Interestingly, my sister is 8% Swedish, and far more English/Welsh than I am – but a good bit less Scots-Irish. It seems counterintuitive, but siblings can have very different DNA profiles. Even though we get half our genes from each of our parents, which of those genes we get is totally random. Cool, huh?

A Facebook friend who works in genetics told me she won’t be spitting into the vial any time soon. She said she doesn’t trust her industry enough to give them that much information about herself, much less pay them to have it. She may be the smartest kid on the block. There may, indeed, be some terrible, Gattaca-like future awaiting us all thanks to the popularity of Ancestry DNA, 23andMe, and other such companies. But I kind of feel like my decade on Facebook has already rendered me without any real “personal information” to speak of. If I was going to worry about my privacy, I probably should have done so long ago. Like, before I started writing this column.

So, what’s the real draw here? Aside from gaining helpful medical information and finding long-lost relatives, why are Americans so interested in their DNA Stories? Why should we care where our ancestors came from? 

I’m not going to lie. There’s no real “reason,” intellectually speaking. For me, it’s mostly just . . . fun? No, that’s not quite the right word. It’s more than fun. It’s fulfilling. It’s given me a sense of my own history. A sense of belonging. A sense of my place in the world.
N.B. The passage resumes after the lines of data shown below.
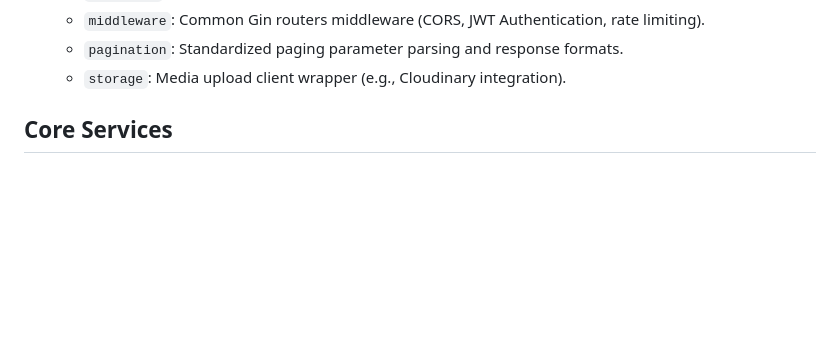
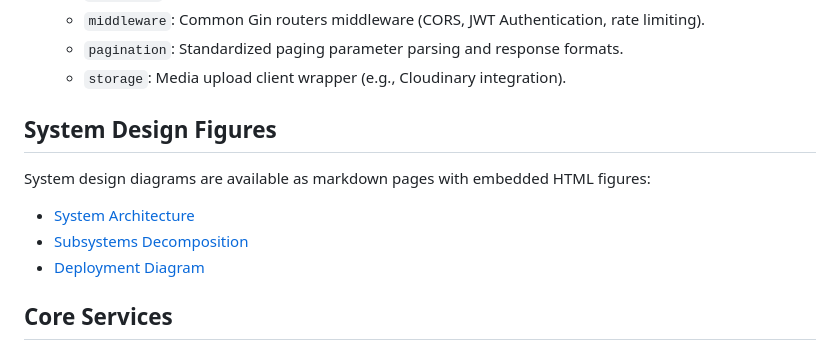
Before and after one commit to tamirat-dejene/veritas, a Markdown page: README.md, the part around the change. GitHub-like rendering; blank space fills up the shorter version.

Commit message:
docs: add documentation links for system design figures to README

```diff
--- a/README.md
+++ b/README.md
@@ -18,6 +18,14 @@ Veritas utilizes a hybrid communication model designed for scale, isolation, and
   - `middleware`: Common Gin routers middleware (CORS, JWT Authentication, rate limiting).
   - `pagination`: Standardized paging parameter parsing and response formats.
   - `storage`: Media upload client wrapper (e.g., Cloudinary integration).
+
+## System Design Figures
+
+System design diagrams are available as markdown pages with embedded HTML figures:
+
+- [System Architecture](docs/report/assets/system_designs/system_architecture.md)
+- [Subsystems Decomposition](docs/report/assets/system_designs/subsystems_decomposition.md)
+- [Deployment Diagram](docs/report/assets/system_designs/deployment_diagram.md)
 
 ## Core Services
 
```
Maybe, even in the United States of America – a land of a thousand ethnicities, where all men (and women) are created equal – we crave that connection to our particular roots. Maybe especially in a country like ours, we long to know where we came from.
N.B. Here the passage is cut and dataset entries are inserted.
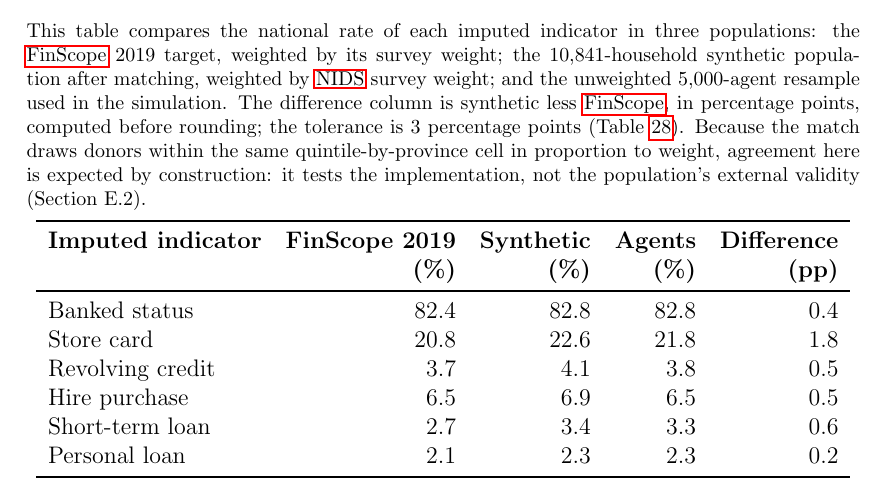
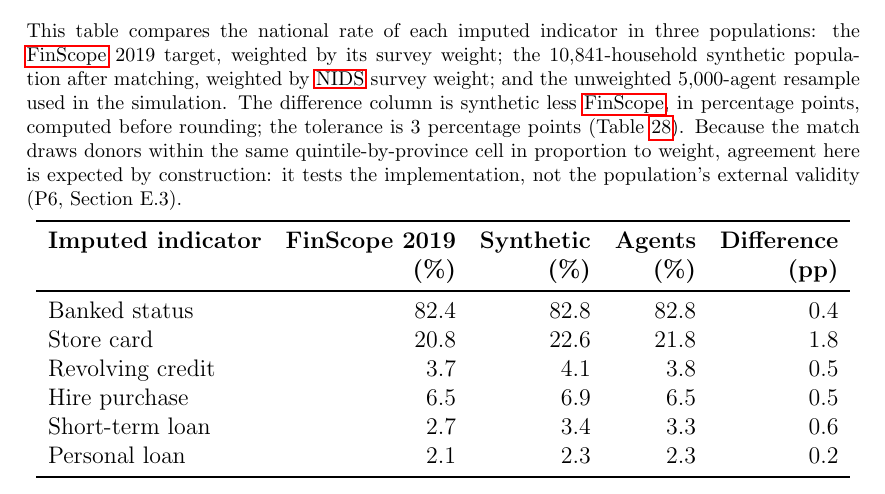
Before and after one commit to marclevin/bnpl-debt-dynamics, a LaTeX thesis (thesis/main.tex, which reads thesis/chapters/appendix_e_matching.tex): part of page 94 of 111, cut so that both start at the same text. Compiled offline with pdfLaTeX.

Commit message:
Writing: fix the cross-reference in the imputation table note (#74)
Co-Authored-By: Claude Opus 5.5 <noreply@anthropic.com>
Claude-Session: https://claude.ai/code/session_015h8tFDomwavQ1Hjw9X4Cew

```diff
--- a/thesis/chapters/appendix_e_matching.tex
+++ b/thesis/chapters/appendix_e_matching.tex
@@ -113,7 +113,7 @@ Figure~\ref{fig:pop-fidelity} compares the 5{,}000-agent resample with its sourc
 \centering
 \caption{National rates for the six imputed indicators}
 \label{tab:imputation_errors}
-\tabnote{This table compares the national rate of each imputed indicator in three populations: the \ac{FinScope} 2019 target, weighted by its survey weight; the 10{,}841-household synthetic population after matching, weighted by \ac{NIDS} survey weight; and the unweighted 5{,}000-agent resample used in the simulation. The difference column is synthetic less \ac{FinScope}, in percentage points, computed before rounding; the tolerance is 3 percentage points (Table~\ref{tab:validation}). Because the match draws donors within the same quintile-by-province cell in proportion to weight, agreement here is expected by construction: it tests the implementation, not the population's external validity (Section E.2).}
+\tabnote{This table compares the national rate of each imputed indicator in three populations: the \ac{FinScope} 2019 target, weighted by its survey weight; the 10{,}841-household synthetic population after matching, weighted by \ac{NIDS} survey weight; and the unweighted 5{,}000-agent resample used in the simulation. The difference column is synthetic less \ac{FinScope}, in percentage points, computed before rounding; the tolerance is 3 percentage points (Table~\ref{tab:validation}). Because the match draws donors within the same quintile-by-province cell in proportion to weight, agreement here is expected by construction: it tests the implementation, not the population's external validity (P6, Section E.3).}
 \begin{tabular}{lrrrr}
 \toprule
 \textbf{Imputed indicator} & \textbf{FinScope 2019} & \textbf{Synthetic} & \textbf{Agents} & \textbf{Difference} \\
```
It also occurs to me that, in a country increasingly obsessed with phrases like “white privilege” and “black lives matter,” the reminder that most of us are really patchwork quilts – lovable mutts and mongrels – can only be a good thing. We were comparing DNA profiles on Facebook last week, and an old friend of mine – a lovely woman with dreadlocks and skin the color of brown sugar – chimed in to say she’s 70% Sub-Saharan African, 10% Native American, and 20% Irish.  

“We’re Celtic sisters!” I wrote. “I’ve always felt that!” she replied.

With our current crisis at the border, it also seems like a good time to remember our collective roots. We are a country forged by pilgrims and refugees, natives and invaders, explorers and exploiters, indentured servants and slaves. Our people come from everywhere – for all kinds of reasons. We are the hopeful, the faithful, the opportunistic, the entrepreneurial, the audacious, the committed, the shameless, the long-suffering, the visionary, the brave. 

This is America the beautiful, and we are a motley crew.